An upright trunk has been associated with changes in distal function. When investigating adaptations in response to an added mass to the trunk during drop jumps, results revealed that subjects adapted by either landing in a position of trunk extension or trunk flexion (~ 10° difference).(17) Specifically, those subjects landing in a more upright or trunk extended position demonstrated 11% less hip angular impulses and 18% less hip energy absorption. Thus, a more upright or extended position of the trunk may place greater energy dissipation demands on the knee and ankle. Similarly, in a study of sex differences in single leg landing mechanics, it was reported that females used a more upright, higher peak vertical GRF ankle dominated strategy during landing that was theorized to put the non-contractile structures of the more proximal lower extremity joints (such as the ACL) at risk for injury as the large extensor muscles absorbed less energy.(27) These studies along with the current investigation provides further evidence that the joints of the lower extremity interact in a kinetic chain to maintain postural control during athletic tasks, suggesting a multifactorial approach is needed when attempting to determining when an individual joint may be at risk of injury.

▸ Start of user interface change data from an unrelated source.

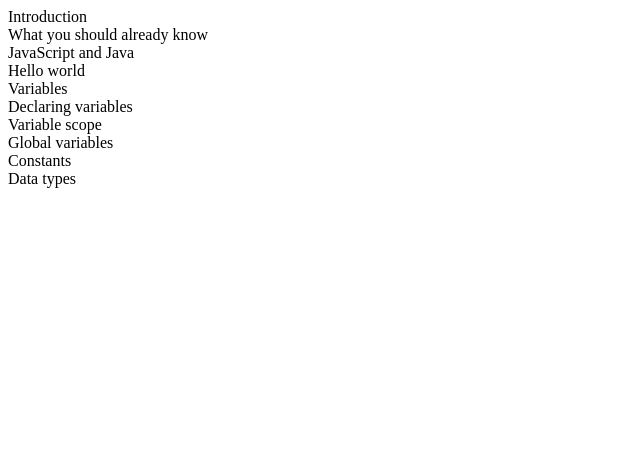
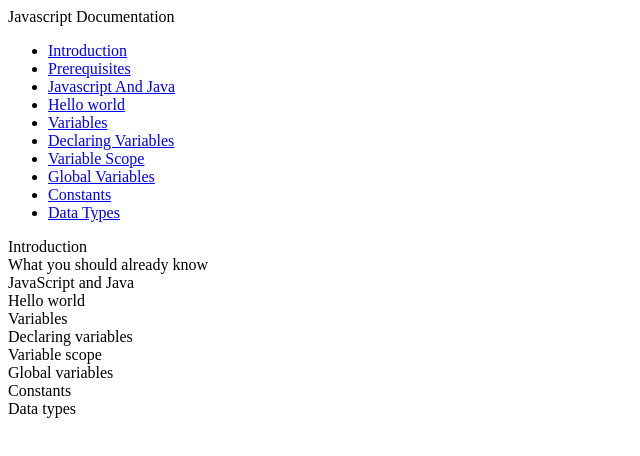
Before and after one commit to Pethaf/FCCTechnicalDocumentationPage, a plain HTML site: page index.html in a window 1280 px wide. Shown: the whole page, without its empty margins (0-640 px from the left). Drawn offline with Linux system fonts and the light colour scheme.

Commit message:
pass unit test  8,9,11

```diff
--- a/index.html
+++ b/index.html
@@ -7,7 +7,21 @@
     <title>Javascript documentation</title>
 </head>
 <body>
-<nav id="nav"></nav>
+    <nav id="navbar">
+       <header>Javascript Documentation</header>
+       <ul>
+           <li><a href="#Introduction"/>Introduction</li>
+           <li><a href="#What_you_should_already_know">Prerequisites</a></li>
+           <li><a href="#JavaScript_and_Java">Javascript And Java</a></li>
+           <li><a href="#Hello_world">Hello world</a></li>
+           <li><a href="#Variables">Variables</a></li>
+           <li><a href="#Declaring_variables">Declaring Variables</a></li>
+           <li><a href="#Variable_scope">Variable Scope</a></li>
+           <li><a href="#Global_variables">Global Variables</a></li>
+           <li><a href="#Constants">Constants</a></li>
+           <li><a href="#Data_types">Data Types</a></li>
+       </ul>
+    </nav>
 <main id="main-doc">
         <section class="main-section" id="Introduction">
           <header>Introduction</header>
```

In summary, our findings suggest that individual differences in thigh muscle strength explained some of the variance in quadriceps and hamstring activation levels as measured with sEMG during a functional task. However, even when accounting for strength differences, we did not support the long held theory that greater quadriceps activation in females contributes to lower hip and knee flexion angles or greater peak knee extensor moments. While post landing quadriceps activation was a small but significant contribution to the prediction model for knee ASF, the observed predictors for both KEM and ASF indicate that multiple factors determine movement patterns that result in potentially adverse knee forces. When considering current risk factor screening and prevention strategies, these findings would suggest that 1) more focus should be placed on positional / postural differences of the trunk, hip and knee during landing for their potential to increase sagittal plane knee joint loads contributing to ACL strain, and 2) evidence of greater quadriceps activation amplitude in females may simply reflect the presence of muscle weakness rather than increased knee extensor forces, and therefore strategies to improve overall thigh muscle strength (i.e. both quadriceps and hamstrings) should be considered.

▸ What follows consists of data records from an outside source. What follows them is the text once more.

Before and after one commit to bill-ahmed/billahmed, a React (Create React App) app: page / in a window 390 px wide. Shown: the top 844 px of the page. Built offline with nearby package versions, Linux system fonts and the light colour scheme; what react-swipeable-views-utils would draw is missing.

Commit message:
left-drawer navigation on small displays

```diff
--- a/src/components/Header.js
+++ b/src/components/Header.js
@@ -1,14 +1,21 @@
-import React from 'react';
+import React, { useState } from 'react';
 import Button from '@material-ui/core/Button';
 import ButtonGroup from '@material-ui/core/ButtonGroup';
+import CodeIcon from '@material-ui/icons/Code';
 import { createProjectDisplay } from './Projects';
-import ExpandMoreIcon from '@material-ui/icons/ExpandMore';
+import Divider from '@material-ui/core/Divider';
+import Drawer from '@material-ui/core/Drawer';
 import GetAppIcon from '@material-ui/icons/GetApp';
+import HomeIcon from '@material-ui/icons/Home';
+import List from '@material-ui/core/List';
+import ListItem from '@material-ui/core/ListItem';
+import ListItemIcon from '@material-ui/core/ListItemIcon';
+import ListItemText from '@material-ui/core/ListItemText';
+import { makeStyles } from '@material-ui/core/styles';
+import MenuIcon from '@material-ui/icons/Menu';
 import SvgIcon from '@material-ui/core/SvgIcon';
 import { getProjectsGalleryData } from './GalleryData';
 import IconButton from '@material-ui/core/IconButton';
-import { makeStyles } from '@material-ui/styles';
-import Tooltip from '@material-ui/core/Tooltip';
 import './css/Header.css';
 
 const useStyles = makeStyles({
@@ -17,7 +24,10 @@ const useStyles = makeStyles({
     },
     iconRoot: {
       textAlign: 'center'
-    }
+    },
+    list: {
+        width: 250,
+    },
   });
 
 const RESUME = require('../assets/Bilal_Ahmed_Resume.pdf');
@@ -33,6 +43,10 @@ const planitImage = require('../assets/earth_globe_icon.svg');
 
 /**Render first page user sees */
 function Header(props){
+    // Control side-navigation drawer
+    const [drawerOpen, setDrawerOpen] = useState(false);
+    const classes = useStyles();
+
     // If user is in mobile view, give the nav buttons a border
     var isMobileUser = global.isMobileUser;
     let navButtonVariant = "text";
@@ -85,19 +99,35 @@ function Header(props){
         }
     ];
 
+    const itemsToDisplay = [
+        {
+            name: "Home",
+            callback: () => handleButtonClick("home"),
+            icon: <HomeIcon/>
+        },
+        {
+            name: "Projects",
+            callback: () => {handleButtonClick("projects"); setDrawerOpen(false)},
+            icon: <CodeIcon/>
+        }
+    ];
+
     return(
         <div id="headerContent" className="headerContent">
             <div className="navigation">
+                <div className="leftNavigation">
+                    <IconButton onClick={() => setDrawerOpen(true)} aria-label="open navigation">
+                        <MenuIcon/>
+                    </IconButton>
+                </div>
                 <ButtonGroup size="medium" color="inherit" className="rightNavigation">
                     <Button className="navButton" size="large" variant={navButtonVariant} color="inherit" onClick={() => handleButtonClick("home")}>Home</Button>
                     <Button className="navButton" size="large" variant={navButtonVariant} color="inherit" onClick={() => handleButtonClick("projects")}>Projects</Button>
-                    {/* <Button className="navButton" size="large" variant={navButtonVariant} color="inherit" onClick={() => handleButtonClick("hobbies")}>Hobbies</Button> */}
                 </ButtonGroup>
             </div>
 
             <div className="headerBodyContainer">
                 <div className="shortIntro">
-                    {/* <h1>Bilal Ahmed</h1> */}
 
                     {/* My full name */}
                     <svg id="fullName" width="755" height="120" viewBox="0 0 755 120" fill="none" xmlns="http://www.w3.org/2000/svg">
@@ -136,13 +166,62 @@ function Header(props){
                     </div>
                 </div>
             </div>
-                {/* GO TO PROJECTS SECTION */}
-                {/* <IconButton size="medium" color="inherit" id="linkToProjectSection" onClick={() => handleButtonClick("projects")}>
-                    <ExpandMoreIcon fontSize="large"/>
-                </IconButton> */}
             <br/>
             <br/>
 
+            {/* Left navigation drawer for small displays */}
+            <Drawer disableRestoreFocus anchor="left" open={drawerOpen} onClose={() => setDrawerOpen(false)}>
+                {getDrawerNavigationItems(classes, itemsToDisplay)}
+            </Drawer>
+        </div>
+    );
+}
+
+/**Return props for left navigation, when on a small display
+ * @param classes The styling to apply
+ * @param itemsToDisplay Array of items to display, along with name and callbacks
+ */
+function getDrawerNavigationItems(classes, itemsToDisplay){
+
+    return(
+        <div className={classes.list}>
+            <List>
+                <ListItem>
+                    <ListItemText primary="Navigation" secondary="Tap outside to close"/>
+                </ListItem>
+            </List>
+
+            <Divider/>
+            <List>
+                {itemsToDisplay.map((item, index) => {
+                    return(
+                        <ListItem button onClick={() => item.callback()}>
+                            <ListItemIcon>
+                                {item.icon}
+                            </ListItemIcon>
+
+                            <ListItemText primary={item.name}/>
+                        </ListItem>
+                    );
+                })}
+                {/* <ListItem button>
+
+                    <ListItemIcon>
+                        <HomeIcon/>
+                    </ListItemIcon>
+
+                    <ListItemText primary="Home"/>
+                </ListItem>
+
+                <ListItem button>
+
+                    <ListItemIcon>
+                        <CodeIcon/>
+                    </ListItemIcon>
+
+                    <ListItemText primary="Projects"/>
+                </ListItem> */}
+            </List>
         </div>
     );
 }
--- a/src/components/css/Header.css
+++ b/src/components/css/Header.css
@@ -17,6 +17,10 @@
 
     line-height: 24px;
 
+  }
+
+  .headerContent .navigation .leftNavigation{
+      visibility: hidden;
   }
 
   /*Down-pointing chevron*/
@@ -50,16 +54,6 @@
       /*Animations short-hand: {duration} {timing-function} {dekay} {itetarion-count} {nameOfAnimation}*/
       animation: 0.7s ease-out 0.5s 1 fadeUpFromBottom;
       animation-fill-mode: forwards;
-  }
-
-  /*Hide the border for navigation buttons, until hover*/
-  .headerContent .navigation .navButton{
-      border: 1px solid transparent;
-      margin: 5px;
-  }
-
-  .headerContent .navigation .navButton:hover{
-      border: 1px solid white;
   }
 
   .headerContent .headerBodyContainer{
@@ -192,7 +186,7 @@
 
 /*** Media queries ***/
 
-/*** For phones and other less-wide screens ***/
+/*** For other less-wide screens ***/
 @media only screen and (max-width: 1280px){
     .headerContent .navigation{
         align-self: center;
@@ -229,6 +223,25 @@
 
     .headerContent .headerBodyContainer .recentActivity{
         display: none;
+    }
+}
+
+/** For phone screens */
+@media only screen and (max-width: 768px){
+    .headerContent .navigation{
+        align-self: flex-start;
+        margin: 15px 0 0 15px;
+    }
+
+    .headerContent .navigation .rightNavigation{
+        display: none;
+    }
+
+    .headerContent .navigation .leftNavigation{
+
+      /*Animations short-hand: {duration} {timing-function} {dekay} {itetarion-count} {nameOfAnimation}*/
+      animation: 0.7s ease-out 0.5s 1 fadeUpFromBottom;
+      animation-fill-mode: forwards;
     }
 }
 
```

This study was funded by NIH-NIAMS #R01 AR053172. The results of this study do not constitute endorsement by the ACSM.